- Thoroughly check your feet and between your toes to make sure there are no cuts, cracks, ingrown toenails, blisters, etc.
- Use a hand mirror to see the bottom of your feet, or ask someone else to check them for you.
- Clean cuts or scratches with mild soap and water, and cover with a dry dressing suitable for sensitive skin.
- Trim your toenails straight across and file any sharp edges. Don’t cut the nails too short.
- Apply an unperfumed lotion to your heels and soles. Wipe off excess lotion that is not absorbed. Don’t put lotion between your toes, as the excessive moisture can promote infection.
- Wear fresh clean socks and well-fitting shoes every day. Whenever possible, wear white socks – if you have a cut or sore, the drainage will be easy to see.
Healthy feet do’s and don’ts for diabetics
- Do wear well-fitting shoes. They should be supportive, have low heels (less than 5 cm high) and should not rub or pinch. Shop at a reputable store with knowledgeable staff who can professionally fit your shoes.
- Do wear socks at night if your feet get cold.
- Do elevate your feet when you are sitting.
- Do wiggle your toes and move your ankles around for a few minutes several times a day to improve blood flow in your feet and legs.
- Do exercise regularly to improve circulation.
- Do inspect your feet daily and in particular, feel for skin temperature differences between your feet.
- Don’t wear high heels, pointed-toe shoes, sandals (open toe or open heel) or worn-out shoes.
- Don’t wear anything tight around your legs, such as tight socks or knee-highs, unless custom stockings are prescribed by your doctor.
- Don’t ever go barefoot, even indoors. Consider buying a pair of well-fitting shoes that are just for indoors.
- Don’t put hot water bottles or heating pads on your feet.
- Don’t cross your legs for long periods of time.

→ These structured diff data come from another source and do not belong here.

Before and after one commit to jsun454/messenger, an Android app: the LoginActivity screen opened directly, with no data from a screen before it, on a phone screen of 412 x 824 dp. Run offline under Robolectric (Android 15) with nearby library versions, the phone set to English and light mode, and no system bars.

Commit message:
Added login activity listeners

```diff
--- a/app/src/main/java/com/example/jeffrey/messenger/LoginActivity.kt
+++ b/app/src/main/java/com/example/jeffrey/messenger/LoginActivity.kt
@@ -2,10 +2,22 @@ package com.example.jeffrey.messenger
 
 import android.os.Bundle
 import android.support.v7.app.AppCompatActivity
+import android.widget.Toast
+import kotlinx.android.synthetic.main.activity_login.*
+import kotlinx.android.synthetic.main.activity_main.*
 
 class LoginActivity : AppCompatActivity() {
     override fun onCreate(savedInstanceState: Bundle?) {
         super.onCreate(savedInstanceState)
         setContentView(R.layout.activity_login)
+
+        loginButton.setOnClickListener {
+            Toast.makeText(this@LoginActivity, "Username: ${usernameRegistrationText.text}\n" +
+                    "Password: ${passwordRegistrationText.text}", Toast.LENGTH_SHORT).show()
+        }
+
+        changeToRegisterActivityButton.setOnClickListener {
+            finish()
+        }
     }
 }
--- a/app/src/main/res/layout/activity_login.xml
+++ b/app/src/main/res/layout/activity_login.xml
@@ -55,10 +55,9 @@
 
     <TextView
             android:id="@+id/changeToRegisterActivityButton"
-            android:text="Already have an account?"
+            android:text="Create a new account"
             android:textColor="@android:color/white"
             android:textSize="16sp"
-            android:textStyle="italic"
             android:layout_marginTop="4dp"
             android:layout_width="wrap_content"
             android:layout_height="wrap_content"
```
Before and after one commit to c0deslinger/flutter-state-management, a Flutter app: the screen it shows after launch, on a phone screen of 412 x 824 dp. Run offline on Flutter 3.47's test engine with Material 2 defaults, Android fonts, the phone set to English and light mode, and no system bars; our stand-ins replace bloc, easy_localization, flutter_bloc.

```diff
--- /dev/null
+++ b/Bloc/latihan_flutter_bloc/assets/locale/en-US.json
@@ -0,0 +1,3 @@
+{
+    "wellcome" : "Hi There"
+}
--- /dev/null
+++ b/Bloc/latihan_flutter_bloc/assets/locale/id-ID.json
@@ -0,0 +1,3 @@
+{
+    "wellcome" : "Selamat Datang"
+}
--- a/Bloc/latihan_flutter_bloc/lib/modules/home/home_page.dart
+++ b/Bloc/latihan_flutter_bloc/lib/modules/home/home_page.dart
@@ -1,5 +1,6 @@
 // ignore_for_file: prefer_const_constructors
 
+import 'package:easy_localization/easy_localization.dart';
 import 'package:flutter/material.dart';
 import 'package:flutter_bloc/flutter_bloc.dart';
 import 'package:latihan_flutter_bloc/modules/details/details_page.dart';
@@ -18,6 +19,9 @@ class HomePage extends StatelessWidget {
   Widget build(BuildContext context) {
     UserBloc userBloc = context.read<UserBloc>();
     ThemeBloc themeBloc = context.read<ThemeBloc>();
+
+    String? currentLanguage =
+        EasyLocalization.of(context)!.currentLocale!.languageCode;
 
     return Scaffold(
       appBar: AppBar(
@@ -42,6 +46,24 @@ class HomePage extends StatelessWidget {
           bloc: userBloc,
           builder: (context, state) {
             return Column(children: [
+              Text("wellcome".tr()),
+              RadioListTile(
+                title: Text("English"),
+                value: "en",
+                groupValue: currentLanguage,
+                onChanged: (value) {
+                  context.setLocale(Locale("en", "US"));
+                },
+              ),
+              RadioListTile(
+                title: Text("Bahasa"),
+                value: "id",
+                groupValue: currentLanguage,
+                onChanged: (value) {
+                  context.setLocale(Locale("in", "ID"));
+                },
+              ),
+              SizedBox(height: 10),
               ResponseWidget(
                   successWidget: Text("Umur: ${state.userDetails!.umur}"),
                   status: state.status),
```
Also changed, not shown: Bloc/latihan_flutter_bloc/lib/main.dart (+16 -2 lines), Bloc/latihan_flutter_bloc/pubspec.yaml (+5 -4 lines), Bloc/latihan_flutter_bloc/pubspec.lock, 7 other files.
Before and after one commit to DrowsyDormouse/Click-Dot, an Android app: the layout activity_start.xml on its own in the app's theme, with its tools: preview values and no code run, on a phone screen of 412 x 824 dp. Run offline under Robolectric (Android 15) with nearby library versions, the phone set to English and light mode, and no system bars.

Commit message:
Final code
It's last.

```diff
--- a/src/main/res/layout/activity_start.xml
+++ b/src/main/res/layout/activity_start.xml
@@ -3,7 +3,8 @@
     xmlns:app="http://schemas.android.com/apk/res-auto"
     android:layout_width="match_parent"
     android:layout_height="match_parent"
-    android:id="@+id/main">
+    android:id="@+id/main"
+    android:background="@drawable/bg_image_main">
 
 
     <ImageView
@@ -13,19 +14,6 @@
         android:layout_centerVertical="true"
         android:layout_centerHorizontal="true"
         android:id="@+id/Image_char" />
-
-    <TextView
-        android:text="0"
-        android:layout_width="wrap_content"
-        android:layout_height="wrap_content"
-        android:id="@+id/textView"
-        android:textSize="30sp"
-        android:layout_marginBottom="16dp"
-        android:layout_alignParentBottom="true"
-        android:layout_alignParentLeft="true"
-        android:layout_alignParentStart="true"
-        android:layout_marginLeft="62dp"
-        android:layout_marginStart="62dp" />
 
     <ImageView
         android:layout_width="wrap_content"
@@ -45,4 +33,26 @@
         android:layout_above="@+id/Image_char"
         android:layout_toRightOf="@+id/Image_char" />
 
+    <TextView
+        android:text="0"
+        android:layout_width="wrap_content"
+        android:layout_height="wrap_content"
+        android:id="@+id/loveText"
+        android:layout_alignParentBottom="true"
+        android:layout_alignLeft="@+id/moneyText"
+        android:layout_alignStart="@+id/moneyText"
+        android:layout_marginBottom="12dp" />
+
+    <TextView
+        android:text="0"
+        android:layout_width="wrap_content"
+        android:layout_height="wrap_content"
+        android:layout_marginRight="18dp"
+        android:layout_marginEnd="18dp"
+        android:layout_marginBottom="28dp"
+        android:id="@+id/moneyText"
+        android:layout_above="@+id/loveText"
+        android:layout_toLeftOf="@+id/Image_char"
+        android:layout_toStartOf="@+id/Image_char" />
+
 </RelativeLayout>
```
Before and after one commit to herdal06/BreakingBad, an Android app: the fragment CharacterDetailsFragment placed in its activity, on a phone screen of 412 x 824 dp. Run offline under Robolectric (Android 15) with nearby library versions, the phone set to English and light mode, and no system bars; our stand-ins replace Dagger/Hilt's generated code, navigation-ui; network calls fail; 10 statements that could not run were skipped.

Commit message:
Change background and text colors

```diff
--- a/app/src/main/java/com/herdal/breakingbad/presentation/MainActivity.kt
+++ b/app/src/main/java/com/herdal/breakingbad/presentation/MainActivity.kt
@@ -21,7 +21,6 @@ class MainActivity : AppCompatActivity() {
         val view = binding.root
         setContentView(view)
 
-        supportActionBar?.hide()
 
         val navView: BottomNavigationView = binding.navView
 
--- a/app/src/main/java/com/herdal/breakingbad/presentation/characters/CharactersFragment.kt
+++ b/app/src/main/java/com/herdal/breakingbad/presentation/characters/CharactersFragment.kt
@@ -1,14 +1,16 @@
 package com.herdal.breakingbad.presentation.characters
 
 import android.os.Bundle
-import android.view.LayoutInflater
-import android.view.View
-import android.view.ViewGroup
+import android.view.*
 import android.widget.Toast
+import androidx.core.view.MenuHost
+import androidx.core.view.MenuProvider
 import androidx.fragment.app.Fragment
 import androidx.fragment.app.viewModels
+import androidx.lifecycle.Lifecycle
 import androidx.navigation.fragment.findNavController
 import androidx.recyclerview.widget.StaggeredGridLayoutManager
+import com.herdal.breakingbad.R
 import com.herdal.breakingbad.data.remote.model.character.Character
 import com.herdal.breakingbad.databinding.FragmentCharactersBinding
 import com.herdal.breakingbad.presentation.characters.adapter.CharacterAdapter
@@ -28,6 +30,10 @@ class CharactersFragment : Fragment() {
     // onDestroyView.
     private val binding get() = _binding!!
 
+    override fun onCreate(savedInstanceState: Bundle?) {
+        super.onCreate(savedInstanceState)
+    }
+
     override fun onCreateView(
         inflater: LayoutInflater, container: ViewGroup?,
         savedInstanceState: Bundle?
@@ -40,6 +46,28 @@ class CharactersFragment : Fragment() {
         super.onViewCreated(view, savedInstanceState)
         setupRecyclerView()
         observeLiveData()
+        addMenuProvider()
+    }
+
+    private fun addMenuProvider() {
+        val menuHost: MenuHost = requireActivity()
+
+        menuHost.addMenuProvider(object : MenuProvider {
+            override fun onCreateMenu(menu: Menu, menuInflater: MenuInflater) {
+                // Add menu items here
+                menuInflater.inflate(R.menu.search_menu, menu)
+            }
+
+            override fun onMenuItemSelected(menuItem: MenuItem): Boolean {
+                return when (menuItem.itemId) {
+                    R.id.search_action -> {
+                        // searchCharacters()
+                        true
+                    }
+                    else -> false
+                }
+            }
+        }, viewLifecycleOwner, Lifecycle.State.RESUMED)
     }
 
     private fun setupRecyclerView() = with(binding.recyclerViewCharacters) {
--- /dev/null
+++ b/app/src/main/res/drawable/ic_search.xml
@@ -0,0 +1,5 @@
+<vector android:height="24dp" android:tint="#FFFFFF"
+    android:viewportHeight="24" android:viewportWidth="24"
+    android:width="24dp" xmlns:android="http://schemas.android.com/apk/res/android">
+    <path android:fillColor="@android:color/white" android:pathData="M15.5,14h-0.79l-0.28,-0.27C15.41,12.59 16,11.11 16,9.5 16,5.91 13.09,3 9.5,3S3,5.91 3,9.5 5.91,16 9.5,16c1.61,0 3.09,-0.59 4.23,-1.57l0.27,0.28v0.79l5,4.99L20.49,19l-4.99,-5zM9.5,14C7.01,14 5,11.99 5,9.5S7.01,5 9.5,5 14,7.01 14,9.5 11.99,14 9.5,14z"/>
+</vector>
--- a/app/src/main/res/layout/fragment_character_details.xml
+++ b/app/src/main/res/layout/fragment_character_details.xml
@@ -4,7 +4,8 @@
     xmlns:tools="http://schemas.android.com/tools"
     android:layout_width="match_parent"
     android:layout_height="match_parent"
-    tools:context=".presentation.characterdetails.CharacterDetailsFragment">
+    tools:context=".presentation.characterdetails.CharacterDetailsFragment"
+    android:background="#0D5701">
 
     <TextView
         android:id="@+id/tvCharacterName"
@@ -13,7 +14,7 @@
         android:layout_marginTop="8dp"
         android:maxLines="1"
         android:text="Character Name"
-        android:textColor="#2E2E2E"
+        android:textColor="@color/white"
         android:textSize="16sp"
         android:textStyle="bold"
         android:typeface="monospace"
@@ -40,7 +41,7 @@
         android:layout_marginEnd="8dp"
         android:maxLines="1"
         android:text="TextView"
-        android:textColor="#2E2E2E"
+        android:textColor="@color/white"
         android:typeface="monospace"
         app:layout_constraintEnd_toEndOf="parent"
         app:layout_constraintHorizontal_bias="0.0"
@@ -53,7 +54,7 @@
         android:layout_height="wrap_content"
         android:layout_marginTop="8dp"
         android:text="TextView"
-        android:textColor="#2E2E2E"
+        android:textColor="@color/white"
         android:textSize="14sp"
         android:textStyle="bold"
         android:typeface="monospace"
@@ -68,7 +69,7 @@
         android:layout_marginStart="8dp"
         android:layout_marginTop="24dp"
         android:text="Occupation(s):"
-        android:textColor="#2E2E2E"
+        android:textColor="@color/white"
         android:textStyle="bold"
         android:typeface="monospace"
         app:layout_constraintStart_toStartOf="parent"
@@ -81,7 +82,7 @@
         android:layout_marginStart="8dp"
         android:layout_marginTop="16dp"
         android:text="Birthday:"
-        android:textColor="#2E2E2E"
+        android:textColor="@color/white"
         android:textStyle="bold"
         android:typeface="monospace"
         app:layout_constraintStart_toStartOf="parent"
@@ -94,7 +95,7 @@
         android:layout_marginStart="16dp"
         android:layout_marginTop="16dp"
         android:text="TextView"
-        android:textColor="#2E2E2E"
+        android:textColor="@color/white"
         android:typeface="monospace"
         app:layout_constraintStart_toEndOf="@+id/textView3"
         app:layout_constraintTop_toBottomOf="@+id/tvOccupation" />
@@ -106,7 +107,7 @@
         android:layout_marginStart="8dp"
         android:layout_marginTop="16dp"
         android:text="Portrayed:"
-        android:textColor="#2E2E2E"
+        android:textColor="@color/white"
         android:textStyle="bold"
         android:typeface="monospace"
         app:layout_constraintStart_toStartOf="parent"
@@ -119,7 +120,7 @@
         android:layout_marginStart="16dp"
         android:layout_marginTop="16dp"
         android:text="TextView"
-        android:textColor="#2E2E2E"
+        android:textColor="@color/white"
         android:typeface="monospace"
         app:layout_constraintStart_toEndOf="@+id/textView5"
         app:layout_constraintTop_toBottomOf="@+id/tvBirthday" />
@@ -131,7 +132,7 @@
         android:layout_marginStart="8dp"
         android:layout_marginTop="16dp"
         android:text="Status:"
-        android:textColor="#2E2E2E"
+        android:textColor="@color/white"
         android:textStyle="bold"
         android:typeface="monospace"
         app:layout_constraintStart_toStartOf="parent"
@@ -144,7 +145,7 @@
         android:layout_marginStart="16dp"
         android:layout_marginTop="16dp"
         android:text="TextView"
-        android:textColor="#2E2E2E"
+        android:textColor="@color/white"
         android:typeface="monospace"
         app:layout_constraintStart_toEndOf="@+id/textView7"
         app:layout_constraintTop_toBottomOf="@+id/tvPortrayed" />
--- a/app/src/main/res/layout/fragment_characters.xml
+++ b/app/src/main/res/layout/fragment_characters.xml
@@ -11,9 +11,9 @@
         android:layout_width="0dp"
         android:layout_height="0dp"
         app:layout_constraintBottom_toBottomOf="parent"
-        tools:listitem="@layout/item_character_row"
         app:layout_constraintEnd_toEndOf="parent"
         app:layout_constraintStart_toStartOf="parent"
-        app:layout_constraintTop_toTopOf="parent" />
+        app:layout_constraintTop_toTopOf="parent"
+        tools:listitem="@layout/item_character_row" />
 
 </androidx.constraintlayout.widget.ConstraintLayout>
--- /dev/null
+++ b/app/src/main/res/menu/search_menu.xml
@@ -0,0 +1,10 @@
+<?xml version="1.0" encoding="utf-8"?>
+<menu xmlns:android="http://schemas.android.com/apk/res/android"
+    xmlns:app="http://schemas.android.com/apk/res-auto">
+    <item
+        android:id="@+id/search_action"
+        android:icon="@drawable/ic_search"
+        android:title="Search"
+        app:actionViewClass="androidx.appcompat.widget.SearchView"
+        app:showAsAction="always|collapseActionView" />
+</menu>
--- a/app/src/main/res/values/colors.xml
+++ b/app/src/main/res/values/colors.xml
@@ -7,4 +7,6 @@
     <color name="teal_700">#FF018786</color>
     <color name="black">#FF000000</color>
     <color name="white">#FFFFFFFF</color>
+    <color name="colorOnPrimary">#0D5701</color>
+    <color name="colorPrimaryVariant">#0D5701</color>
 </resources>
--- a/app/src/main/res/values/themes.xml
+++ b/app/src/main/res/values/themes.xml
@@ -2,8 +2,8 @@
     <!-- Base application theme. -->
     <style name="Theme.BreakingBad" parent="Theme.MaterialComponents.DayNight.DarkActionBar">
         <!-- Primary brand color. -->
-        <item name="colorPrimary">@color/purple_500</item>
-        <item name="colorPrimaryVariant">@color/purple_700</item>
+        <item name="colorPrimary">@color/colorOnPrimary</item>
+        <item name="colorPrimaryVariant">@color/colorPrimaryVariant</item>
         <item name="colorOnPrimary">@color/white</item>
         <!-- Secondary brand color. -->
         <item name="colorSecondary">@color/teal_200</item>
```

- Don’t smoke. Smoking decreases circulation and healing and significantly increases the risks of amputation.
- Don’t have pedicures by non-healthcare professionals.
Source: B.C. Association of Podiatrists